Have you heard of “Matchstick” quilting? This tight linear style of quilting is gaining popularity.
Hundreds of thousands of stitches travel in linear lines across the quilts of modern quilt designer and instructor Cassandra Beaver. These quilting lines are just ⅛ of an inch apart and create a quilting style called matchstick quilting. And Cassandra is an expert.
Matchstick quilting has gained popularity in the last ten years as the modern quit movement started to take off. Cassandra was a catalyst that pushed this style of quilting which can be done horizontally, vertically or both ways on a quilt.
Just a couple of years after “really getting into quilting,” her quilts started getting noticed and began winning awards at local and national quilt shows. “I wasn’t the only one doing matchstick quilting, it was already out there, but I think I added to the conversation,” she said. Four of her original pieces are now hanging in the permanent collection of The National Quilt Museum in Paducah, KY.
Cassandra Beaver’s quilt is hanging in the permanent collection at the National Quilt Museum in Paducah, KY.
Matchstick quilting can be done on either a domestic sewing machine or a longarm machine. Cassandra prefers doing it on her domestic BERNINA 1008. with a walking foot. “I think that part of the beauty of matchstick quilting happens when it isn’t quite perfect, it has more of a hand-guided feel to it—I kind of like it when it is not quite perfect. I like the little imperfections that catch your eye,” she said.
Cassandra teaches her students to mark a quilting area in one-inch sections. She also has available a pre-printed practice panel with premarked quilting lines. (Found on Spoonflower.com). “Once you have stitched down those initial one-inch marked lines, you can line up the edge of the machine foot and sew straight down the middle, which now creates ½ inch apart quilting lines, sew again down the middle of those lines for ¼” quilting, and one more time for ⅛” quilting. I love my Bernina walking foot because the edge of the foot is exactly one inch, and I can line up either edge of the foot straight down to divide in half, and half again, and again, to create that final ⅛ inch stitching line,” said the former theater costume and set designer.
“I encourage quilters to just practice, find a piece of fabric, mark the lines and play and experiment with matchstick quilting and also experiment with different weights of quilting thread,” she said.
“Right now, I am loving quilting with 28 or 12 weight threads. I love the added texture it gives a quilt.”

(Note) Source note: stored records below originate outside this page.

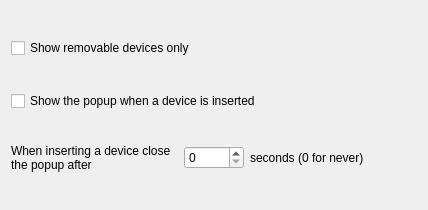
The window that plasma/generic/applets/devicenotifier/configurationpage.ui (mgottschlag/kwin-tiling) describes before a commit, drawn with Qt 5.
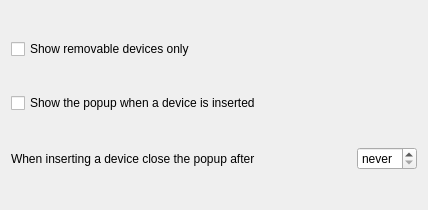
The same window after the commit. Custom widgets are drawn as their Qt base class.

Commit message: Use KIntSpinBox with pluralized suffix and special value text instead of QSpinBox and Qlabel.

What changed in the file:
```diff
--- a/plasma/generic/applets/devicenotifier/configurationpage.ui
+++ b/plasma/generic/applets/devicenotifier/configurationpage.ui
@@ -24,6 +24,9 @@
          <height>16777215</height>
         </size>
        </property>
+       <property name="specialValueText">
+        <string>never</string>
+       </property>
       </widget>
      </item>
      <item row="1" column="0">
@@ -48,13 +51,6 @@
        </property>
       </widget>
      </item>
-     <item row="1" column="2">
-      <widget class="QLabel" name="label_2">
-       <property name="text">
-        <string>seconds (0 for never)</string>
-       </property>
-      </widget>
-     </item>
     </layout>
    </item>
    <item row="1" column="0">
@@ -73,6 +69,13 @@
    </item>
   </layout>
  </widget>
+ <customwidgets>
+  <customwidget>
+   <class>KIntSpinBox</class>
+   <extends>QSpinBox</extends>
+   <header>knuminput.h</header>
+  </customwidget>
+ </customwidgets>
  <resources/>
  <connections/>
 </ui>
```
Left out of the diff: 2 changed lines with no effect on the pictures. The commit also changes 1 other file.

Is this style of quilting time-consuming? Yes. “Sometimes, I just put on a show on TV and start quilting, and after a season of Downton Abbey, I am done with the quilt,” she said.

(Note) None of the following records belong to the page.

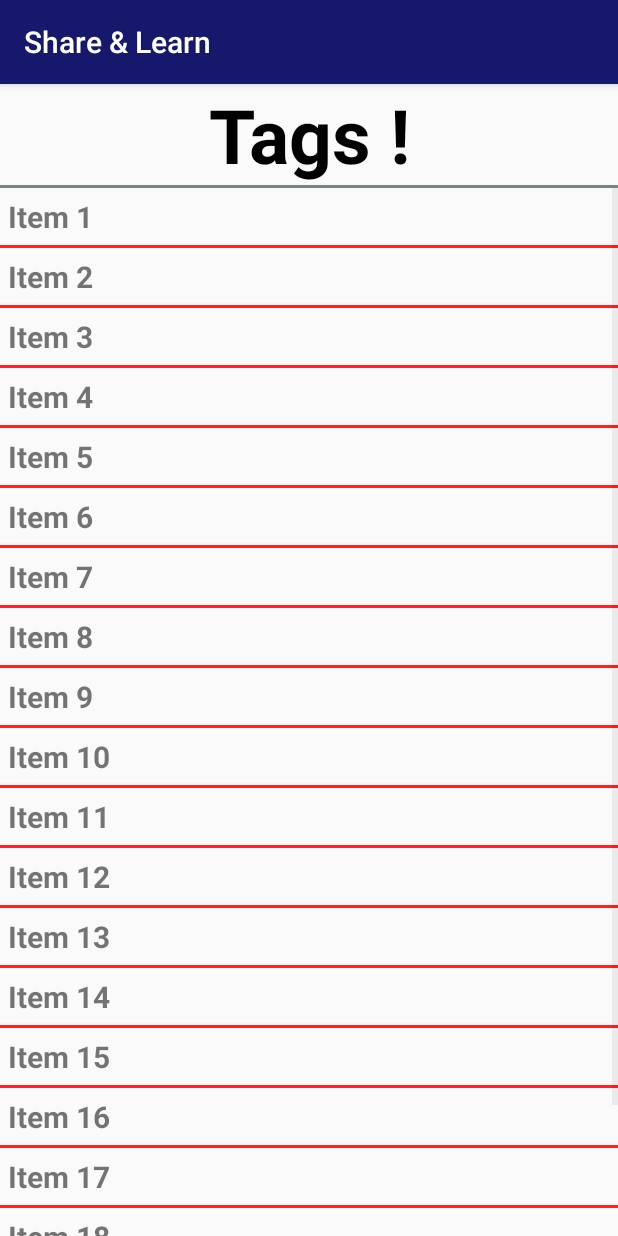
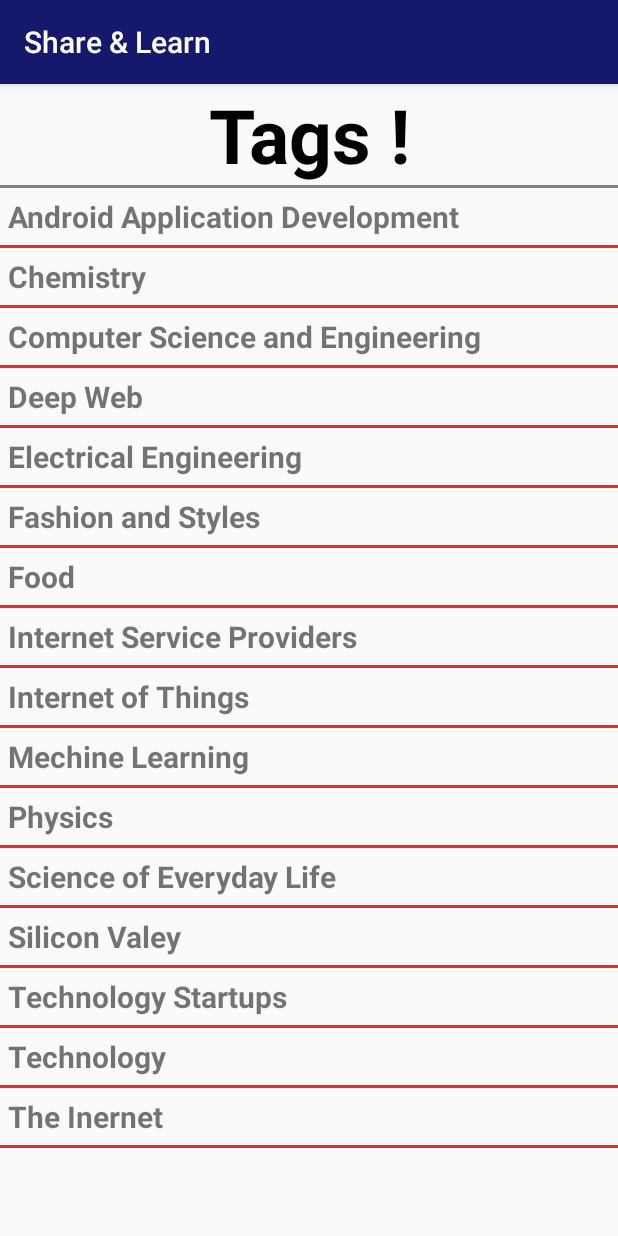
Before and after one commit to defender01/ShareAndLearn, an Android app: the TagNames screen opened directly, with no data from a screen before it, on a phone screen of 412 x 824 dp. Run offline under Robolectric (Android 15) with nearby library versions, the phone set to English and light mode, and no system bars; our stand-ins replace Firebase (no records; nobody signed in at launch, a user with empty details on screens opened directly).

Commit message:
tag name edited

```diff
--- a/app/build.gradle
+++ b/app/build.gradle
@@ -62,8 +62,6 @@ dependencies {
     implementation 'com.android.support:appcompat-v7:28.0.0'
     implementation 'com.android.support:design:28.0.0'
 
-    //for tap to refresh support library
-    implementation 'com.android.support:support-v4:28.0.0'
 
     dependencies {
         // FirebaseUI Storage only
--- a/app/src/main/java/com/example/sakib23arko/shareandlearn/CreateNewPost.java
+++ b/app/src/main/java/com/example/sakib23arko/shareandlearn/CreateNewPost.java
@@ -81,6 +81,8 @@ public class CreateNewPost extends AppCompatActivity {
         userName = getIntent().getStringExtra("Name");
         postID= getIntent().getStringExtra("PostID");
         vis=getIntent().getStringExtra("vis");
+
+
 
         mAuth = FirebaseAuth.getInstance();
         user = mAuth.getCurrentUser();
--- a/app/src/main/java/com/example/sakib23arko/shareandlearn/userPostAdapter.java
+++ b/app/src/main/java/com/example/sakib23arko/shareandlearn/userPostAdapter.java
@@ -13,6 +13,7 @@ import android.widget.TextView;
 import com.google.firebase.storage.FirebaseStorage;
 import com.google.firebase.storage.StorageReference;
 
+import java.util.ArrayList;
 import java.util.List;
 
 public class userPostAdapter extends RecyclerView.Adapter<userPostAdapter.userPostViewHolder> {
--- a/app/src/main/res/layout/activity_create_new_post.xml
+++ b/app/src/main/res/layout/activity_create_new_post.xml
@@ -76,7 +76,7 @@
         android:layout_marginEnd="15dp"
         android:prompt="@string/spin"
 
-        android:entries="@array/items" />
+        android:entries="@array/Tags" />
 
     <View
         android:layout_width="match_parent"
--- a/app/src/main/res/layout/activity_homepage.xml
+++ b/app/src/main/res/layout/activity_homepage.xml
@@ -15,13 +15,10 @@
         tools:context=".Homepage">
 
 
-
         <LinearLayout
             android:layout_width="match_parent"
             android:layout_height="fill_parent"
             android:orientation="vertical">
-
-
 
 
             <Button
--- a/app/src/main/res/values/strings.xml
+++ b/app/src/main/res/values/strings.xml
@@ -32,25 +32,21 @@
 
 
     <string-array name="Tags">
-        <item>Item 1</item>
-        <item>Item 2</item>
-        <item>Item 3</item>
-        <item>Item 4</item>
-        <item>Item 5</item>
-        <item>Item 6</item>
-        <item>Item 7</item>
-        <item>Item 8</item>
-        <item>Item 9</item>
-        <item>Item 10</item>
-        <item>Item 11</item>
-        <item>Item 12</item>
-        <item>Item 13</item>
-        <item>Item 14</item>
-        <item>Item 15</item>
-        <item>Item 16</item>
-        <item>Item 17</item>
-        <item>Item 18</item>
-        <item>Item 19</item>
-        <item>Item 20</item>
+        <item>"Android Application Development"</item>
+        <item>"Chemistry"</item>
+        <item>"Computer Science and Engineering"</item>
+        <item>"Deep Web"</item>
+        <item>"Electrical Engineering"</item>
+        <item>"Fashion and Styles"</item>
+        <item>"Food"</item>
+        <item>"Internet Service Providers"</item>
+        <item>"Internet of Things"</item>
+        <item>"Mechine Learning"</item>
+        <item>"Physics"</item>
+        <item>"Science of Everyday Life"</item>
+        <item>"Silicon Valey"</item>
+        <item>"Technology Startups"</item>
+        <item>"Technology"</item>
+        <item>"The Inernet"</item>
     </string-array>
 </resources>
```
Also changed, not shown: app/src/main/java/com/example/sakib23arko/shareandlearn/Homepage.java (+18 -15 lines).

See more of Cassandra’s work on her website and Instagram:
Photos courtesy of Cassandra Beaver.